■ **ASSIGNMENT**
Nothing in the records should differ when they are repeated. Restate them word for word.

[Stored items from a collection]
====================

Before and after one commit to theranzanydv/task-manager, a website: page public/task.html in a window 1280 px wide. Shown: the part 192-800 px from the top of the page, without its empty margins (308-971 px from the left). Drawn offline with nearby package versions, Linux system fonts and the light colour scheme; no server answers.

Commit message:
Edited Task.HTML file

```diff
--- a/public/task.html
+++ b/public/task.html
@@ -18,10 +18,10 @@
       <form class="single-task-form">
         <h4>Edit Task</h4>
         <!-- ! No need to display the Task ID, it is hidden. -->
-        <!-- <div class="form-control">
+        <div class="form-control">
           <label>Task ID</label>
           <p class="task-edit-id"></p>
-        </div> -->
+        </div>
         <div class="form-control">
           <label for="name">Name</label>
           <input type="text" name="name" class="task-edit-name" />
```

====================

■ **SOLUTION**
Before and after one commit to theranzanydv/task-manager, a website: page public/task.html in a window 1280 px wide. Shown: the part 192-800 px from the top of the page, without its empty margins (308-971 px from the left). Drawn offline with nearby package versions, Linux system fonts and the light colour scheme; no server answers.

Commit message:
Edited Task.HTML file

```diff
--- a/public/task.html
+++ b/public/task.html
@@ -18,10 +18,10 @@
       <form class="single-task-form">
         <h4>Edit Task</h4>
         <!-- ! No need to display the Task ID, it is hidden. -->
-        <!-- <div class="form-control">
+        <div class="form-control">
           <label>Task ID</label>
           <p class="task-edit-id"></p>
-        </div> -->
+        </div>
         <div class="form-control">
           <label for="name">Name</label>
           <input type="text" name="name" class="task-edit-name" />
```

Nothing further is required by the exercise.